“You’re Just a Teenager”

More stories from Madison Pickul

Whenever I said I was sad, anxious, or feeling depressed, someone always told  me, “Oh stop! You’re just being a teenager.” Boy, do I wish that had been the case.

July 2014, I moved away from my grandparents, my best friend and I had to switch schools. As hard as the move was on me, I had to be strong for my little brothers, so I pretended I was okay. Lucky for me, I was great at faking smiles. I hid all the pain and anxiety I had and pushed it far down. I now realize that definitely wasn’t the best idea.

Starting a new school was very hard for me. I knew nobody, I didn’t know where any of my classes were and how my new teachers would treat us. My anxiety, undiagnosed at the time, was skyrocketing. It only got worse as I started failing my math class because I couldn’t understand it. It made me feel like a complete, utter failure.

Soon a red toothbrush became my go to coping method. I couldn’t eat breakfast because my anxiety wouldn’t allow it. When I would eat, I’d feel sick and just end up with my red toothbrush down my throat. During the months of November to January a family friend died, my uncle fell twenty feet and broke his back, and then my mom-mom had a stroke on Christmas Eve. That’s when the weight started disappearing and the depression started appearing.

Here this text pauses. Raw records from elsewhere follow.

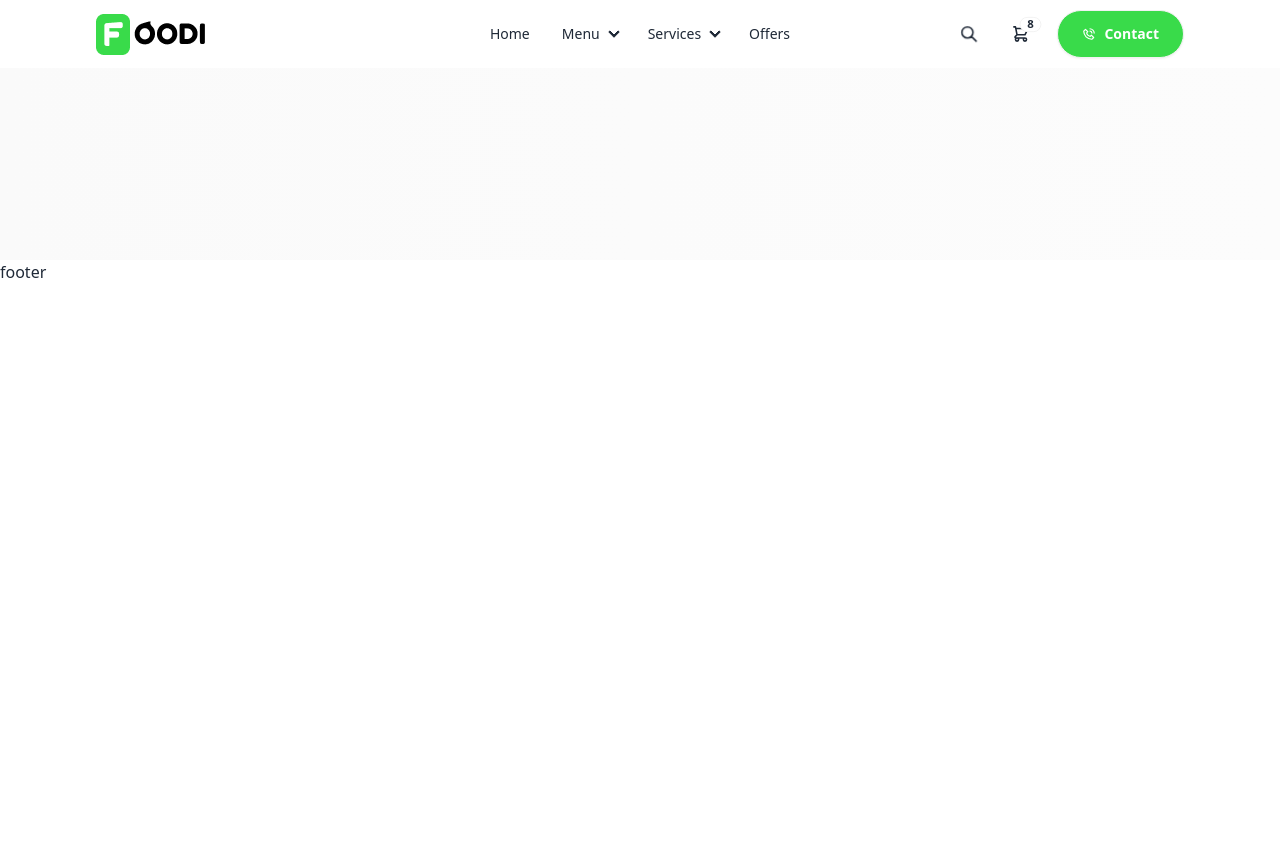
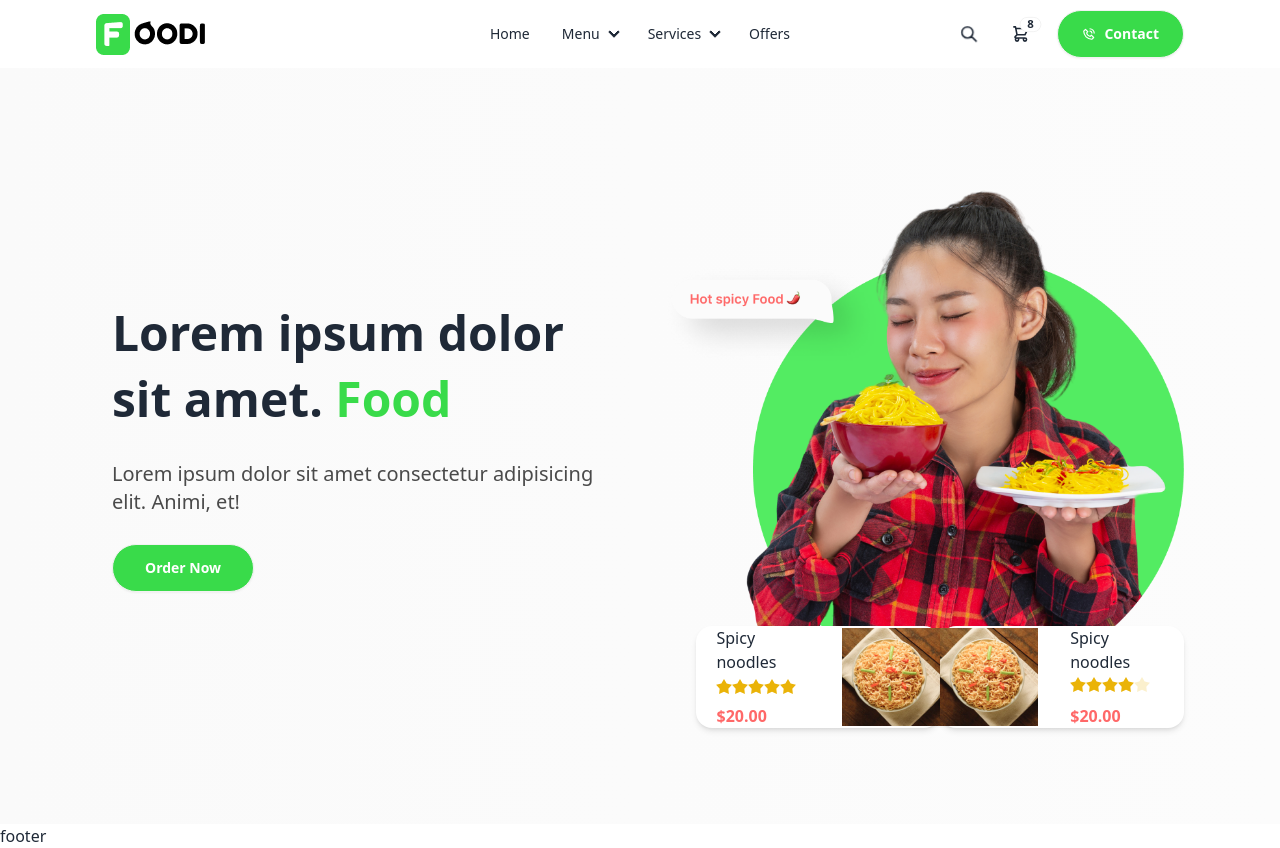
Before and after one commit to dev-pritamdutta/Foodie-client, a React (Vite) app: page / in a window 1280 px wide. Before the commit the page ends 800 px from the top, so only its background shows below. Built offline with nearby package versions, Linux system fonts and the light colour scheme.

Commit message:
banner is completed

```diff
--- a/src/componenets/Banner.jsx
+++ b/src/componenets/Banner.jsx
@@ -1,14 +1,116 @@
-import React from 'react'
+import React from "react";
+import banner from "../assets/home/banner.png";
+import bannerDesignImg1 from "../assets/home/b-food1.png";
 
 const Banner = () => {
   return (
-    <div className='max-w-screen-2xl container mx-auto xl:px-24 px-4 bg-gradient-to-r from-[#fafafa] from-0% to-[#fcfcfc] to-100% '>
-      <div className="py-24 flex flex-col md:flex-row justify-between items-center gap-8">
+    <div className="max-w-screen-2xl container mx-auto xl:px-24 px-4 bg-gradient-to-r from-[#fafafa] from-0% to-[#fcfcfc] to-100% ">
+      <div className="py-24 flex flex-col md:flex-row-reverse justify-between items-center gap-8">
+        {/* right-img */}
+        <div className="md:w-1/2">
+          <img src={banner} alt="banner" />
+          <div className="flex flex-col md:flex-row items-center justify-around -mt-14 ml-10">
+            {/* banner img-2 */}
+            <div className="flex bg-white rounded-2xl items-center gap-3 shadow-md">
+
+              <div className="space-y-1 px-5">
+                <h5>Spicy noodles</h5>
+                <div className="rating rating-sm">
+                  <input
+                    type="radio"
+                    name="rating-2"
+                    className="mask mask-star-2 bg-yellow-500"
+                  />
+                  <input
+                    type="radio"
+                    name="rating-2"
+                    className="mask mask-star-2 bg-yellow-500"
+
+                  />
+                  <input
+                    type="radio"
+                    name="rating-2"
+                    className="mask mask-star-2 bg-yellow-500"
+                  />
+                  <input
+                    type="radio"
+                    name="rating-2"
+                    className="mask mask-star-2 bg-yellow-500"
+                    defaultChecked
+                  />
+                  <input
+                    type="radio"
+                    name="rating-2"
+                    className="mask mask-star-2 bg-yellow-500"
+                  />
+                </div>
+                <p className="text-red font-semibold">$20.00</p>
+              </div>
+              <img
+                src={bannerDesignImg1}
+                alt="banner design img"
+                className="rouned-2xl"
+              />
+            </div>
+            {/* banner img-3 */}
+            <div className="sm:flex hidden bg-white rounded-2xl items-center gap-3 shadow-md">
+              <img
+                src={bannerDesignImg1}
+                alt="banner design img"
+                className="rouned-2xl"
+              />
+              <div className="space-y-1 px-5">
+                <h5>Spicy noodles</h5>
+                <div className="rating rating-sm">
+                  <input
+                    type="radio"
+                    name="rating-2"
+                    className="mask mask-star-2 bg-yellow-500"
+                  />
+                  <input
+                    type="radio"
+                    name="rating-2"
+                    className="mask mask-star-2 bg-yellow-500"
+
+                  />
+                  <input
+                    type="radio"
+                    name="rating-2"
+                    className="mask mask-star-2 bg-yellow-500"
+                  />
+                  <input
+                    type="radio"
+                    name="rating-2"
+                    className="mask mask-star-2 bg-yellow-500"
+                    defaultChecked
+                  />
+                  <input
+                    type="radio"
+                    name="rating-2"
+                    className="mask mask-star-2 bg-yellow-500"
+                  />
+                </div>
+                <p className="text-red font-semibold">$20.00</p>
+              </div>
+            </div>
+          </div>
+        </div>
         {/* left-text */}
-        {/* right-img */}
+        <div className="md:w-1/2 space-y-7 px-4">
+          <h2 className="md:text-5xl text-4xl font-bold leading-snug md:leading-snug">
+            Lorem ipsum dolor sit amet. <span className="text-green">Food</span>{" "}
+          </h2>
+          <p className="text-xl text-[#4a4a4a]">
+            Lorem ipsum dolor sit amet consectetur adipisicing elit. Animi, et!
+          </p>
+          <button className="btn bg-green px-8 py-3 font-semibold text-white rounded-full">
+            Order Now
+          </button>
+        </div>
+
       </div>
     </div>
-  )
-}
+  );
+};
 
-export default Banner
+export default Banner;
```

By Jan., I was at rock bottom. My depression was at its peak, I had lost my drive to do anything and I dropped twelve pounds. When my friends and family would touch me, my pulse went through the roof. I was drowning in fear and depression while surrounded by people who were swimming. On Jan. 6, that’s when I finally got help.  I told my mom that I thought it be easier if I wasn’t here. I’d figured I’d have no more pain and fear to deal with.

Now, nine months later, I am living a better life. I’m healthy and seeing doctors regularly. I am not writing this for me, I am writing this for you. To raise awareness of depression and anxiety in teens.  As pop singer Christina Perri says, “I’m only human and I bleed when I fall down.” Words and actions can tear down a person’s self-confidence. People can only be strong for so long.

Depression in teens is not something to take lightly — 1 in 5 teens suffer from it. The statement, “They’re just being a teenager,” is the reason teens hide their suffering from their parents and friends. In 2013 an estimated 2.6 million adolescents ages twelve to seventeen in the U.S.A alone went through at least one major depressive episode that year. So don’t you dare tell me they’re just being a teenager. Just remember once you hit rock bottom, the only way out is up.

National Suicide Hotline: 1-800-273-TALK (8255)
Lenape Valley Crisis Response Center: 1-800-499-7455
Lenape Valley Crisis at Lower Bucks Hospital: 215-785-9765
Lenape Valley Crisis at Doylestown Hospital: 215-345-2273
Adolescent Crisis Intervention & Counseling:  1-800-999 9999